AppleInsider is supported by its audience and may earn commission as an Amazon Associate and affiliate partner on qualifying purchases. These affiliate partnerships do not influence our editorial content.
Apple's widely-rumored decision to equip a 10th-anniversary iPhone with OLED could add approximately $50 million to incremental costs in the March quarter, eating slightly into profit margins, according to an analyst.
Gross margin will likely remain flat quarter-to-quarter at 38.8 percent, but this is a potential "pinch point," Cowen & Company's Timothy Arcuri said in an investor memo obtained by AppleInsider. OLED offers a number of advantages over LCD — such as flexibility and lower power consumption — but is often more expensive, not the least because relatively few suppliers are equipped to manufacture it on the scale a company like Apple needs.
Indeed some reports have suggested that Samsung could be Apple's exclusive supplier, possibly of 5.8-inch "fixed flex" screens. The Korean company has been an early pioneer of curved OLED, using it on the Edge models of its own Galaxy S6 and S7 phones, as well as the defunct Galaxy Note 7.
For Apple's December-quarter results — due to be announced on Tuesday — Arcuri is anticipating 76 million in iPhone shipments, a number roughly flat year-over-year, but with possible upside to revenue thanks to a large share of the more expensive 7 Plus, estimated to account for 23.5 million units versus the regular iPhone 7's 35 million. Only about 8 million iPhone SE units are thought to have been shipped.
In terms of other product lines, the analyst is predicting 13.5 million iPads, and 5.4 million Apple Watches. He suggested that Apple could have positive things to say about Watch Series 2 sales, and might even finally decide to break out the Watch from other results, giving official quarterly numbers.
Arcuri's March-quarter forecast includes 50.5 million iPhones, 10 million iPads, and 2.5 million Watches, as well as Apple resuming year-over-year growth ahead of the "iPhone X" launch.
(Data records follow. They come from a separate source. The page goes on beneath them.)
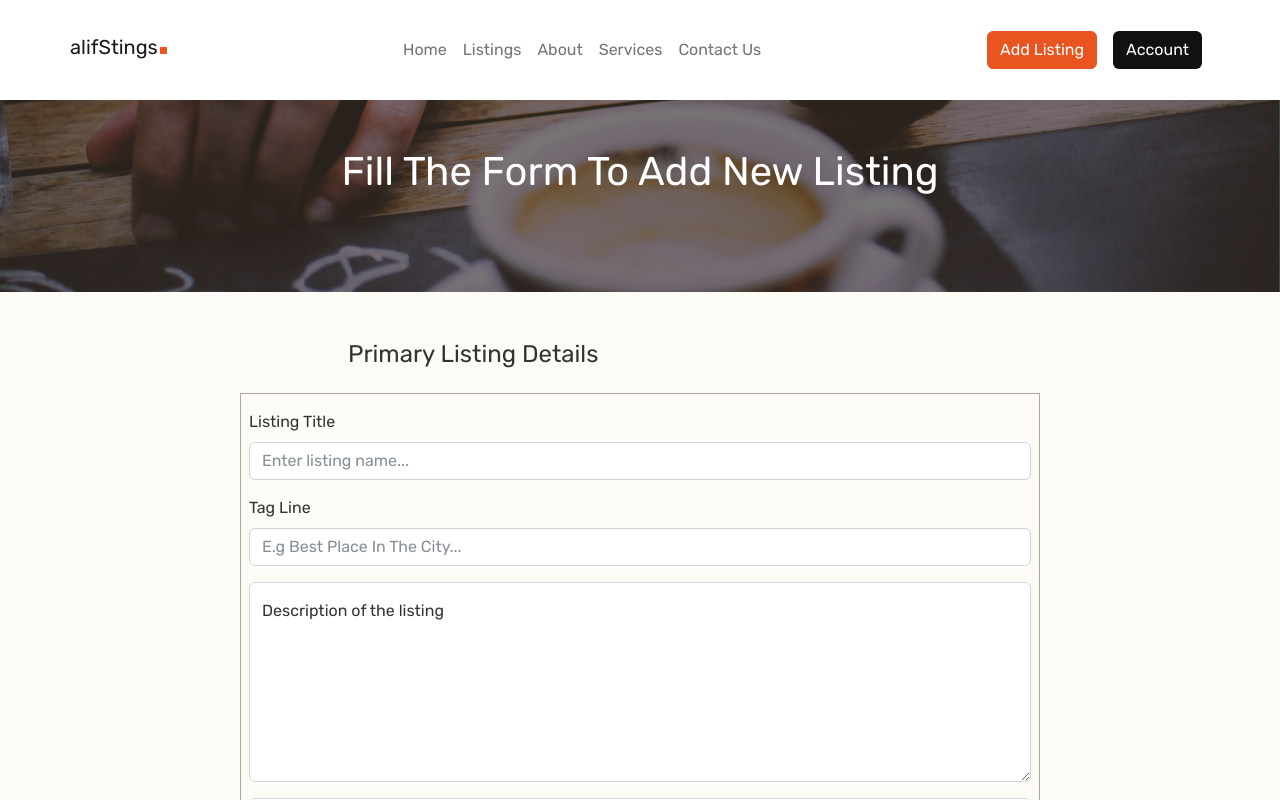
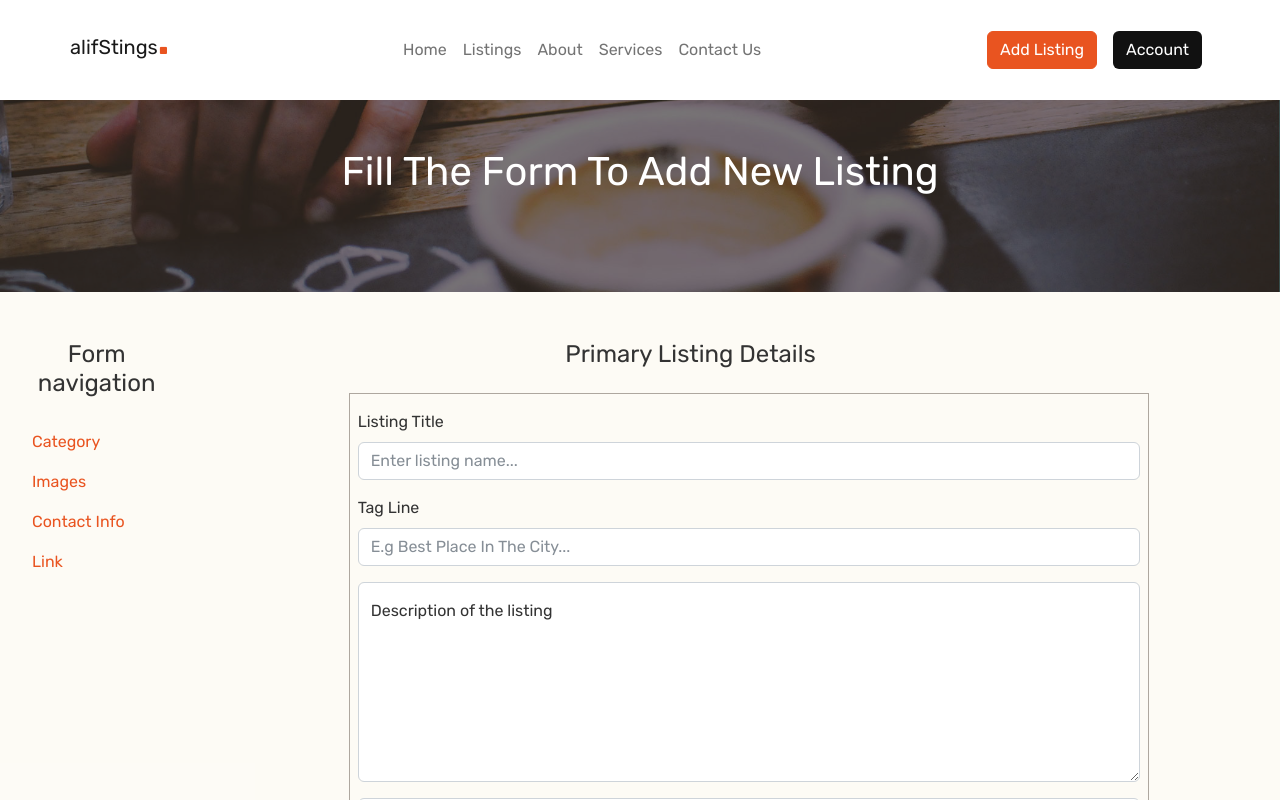
Before and after one commit to abdinaa17/alifStings, a React (Vite) app: page /new-listing in a window 1280 px wide. Shown: the top 800 px of the page. Built offline with nearby package versions, Linux system fonts and the light colour scheme; no server answers; the database is empty.

Commit message:
Started a sidebar nav for the newlistiing pg

```diff
--- a/src/components/ListingCard/ListingCard.jsx
+++ b/src/components/ListingCard/ListingCard.jsx
@@ -1,6 +1,6 @@
 // Global Imports
 import { Card } from "react-bootstrap";
-import { FaTrash } from "react-icons/fa";
+import { FaStar, FaStarHalf, FaTrash } from "react-icons/fa";
 import { MdPlace } from "react-icons/md";
 import { Link } from "react-router-dom";
 
@@ -27,8 +27,14 @@ const ListingCard = ({
         </Link>
 
         <Card.Body>
+          <Card.Text className="w-50">
+            <FaStar color="gold" />
+            <FaStar color="gold" />
+            <FaStar color="gold" />
+            <FaStar color="gold" />
+            <FaStarHalf color="gold" />
+          </Card.Text>
           <Card.Title className="my-2">
-            {/* {title.length > 23 ? `${title}.slice(0, 23)...` : title) */}
             {`${title.length > 23 ? title.slice(0, 23) + "..." : title}`}
           </Card.Title>
           <Card.Subtitle className="my-2 opacity-75">
@@ -42,15 +48,6 @@ const ListingCard = ({
               }`}
             </span>
           </Card.Text>
-          {/* <Row>
-            <Col>
-              <p>{numReviews} reviews</p>
-            </Col>
-
-            <Col>
-              <p>{rating} ratings</p>
-            </Col>
-          </Row> */}
           {deleteListing && <FaTrash />}
           {editListing && "Edit"}
         </Card.Body>
--- a/src/components/NewListing/NewListing.jsx
+++ b/src/components/NewListing/NewListing.jsx
@@ -1,5 +1,14 @@
 // Global Imports
-import { Form, Button, FloatingLabel, Row, Col, Alert } from "react-bootstrap";
+import {
+  Form,
+  Button,
+  FloatingLabel,
+  Row,
+  Col,
+  Alert,
+  ListGroup,
+  Nav,
+} from "react-bootstrap";
 import { useNavigate } from "react-router-dom";
 import { useState } from "react";
 import { useAuthState } from "react-firebase-hooks/auth";
@@ -146,6 +155,19 @@ const NewListing = () => {
           Fill the Form to add new listing
         </h1>
       </div>
+      <Row>
+        <Col md={2}>
+          <aside className="form px-3 py-5">
+            <h4 className="mb-4 text-center">Form navigation</h4>
+            <Nav className="flex-column">
+              <Nav.Link href="#category">Category</Nav.Link>
+              <Nav.Link href="#gallery">Images</Nav.Link>
+              <Nav.Link href="#contact">Contact Info</Nav.Link>
+              <Nav.Link eventKey="link-2">Link</Nav.Link>
+            </Nav>
+          </aside>
+        </Col>
+        <Col md={10}>
           <div className="form px-3 py-5">
             <h4 className="mb-4 text-center">Primary Listing Details</h4>
             <Form
@@ -185,7 +207,7 @@ const NewListing = () => {
                   />
                 </FloatingLabel>
               </Form.Group>
-          <Form.Group className="mb-3">
+              <Form.Group className="mb-3" id="category">
                 <Form.Select
                   name="category"
                   onChange={handleChange}
@@ -208,7 +230,7 @@ const NewListing = () => {
                   placeholder="Enter Address..."
                 />
               </Form.Group>
-          <Form.Group className="mb-3">
+              <Form.Group className="mb-3" id="contact">
                 <Form.Label>Phone</Form.Label>
                 <Form.Control
                   type="text"
@@ -251,6 +273,7 @@ const NewListing = () => {
               <Form.Group className="mb-3">
                 <Form.Label>Select 1 to 4 images maximum</Form.Label>
                 <Form.Control
+                  id="gallery"
                   type="file"
                   name="images"
                   multiple
@@ -277,6 +300,8 @@ const NewListing = () => {
               </Alert>
             )}
           </div>
+        </Col>
+      </Row>
     </div>
   );
 };
--- a/src/pages/Dashboard/DashboardPage.jsx
+++ b/src/pages/Dashboard/DashboardPage.jsx
@@ -94,7 +94,7 @@ const DashboardPage = () => {
                     <th>Title</th>
                     <th>Category</th>
                     <th>Created</th>
-                    <th>Owner</th>
+                    <th>Featured</th>
                     <th>Action</th>
                   </tr>
                 </thead>
@@ -113,11 +113,7 @@ const DashboardPage = () => {
                             {listing.timestamp &&
                               secondsToDate(listing.timestamp.seconds)}
                           </td>
-                          <td>
-                            {listing.owner
-                              ? listing.owner
-                              : "Info not avaialble"}
-                          </td>
+                          <td>{listing.featured ? "Yes" : "No"}</td>
                           <td>
                             <Link
                               to={`/edit-listing/${listing.id}`}
```
Lines whose indentation alone changed are shown as unchanged.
Apple saw its first revenue decline in 15 years during 2016, often linked to weak sales of the iPhone 6s versus the iPhone 6, which was Apple's first phone with a bigger screen sized more like rival Android devices.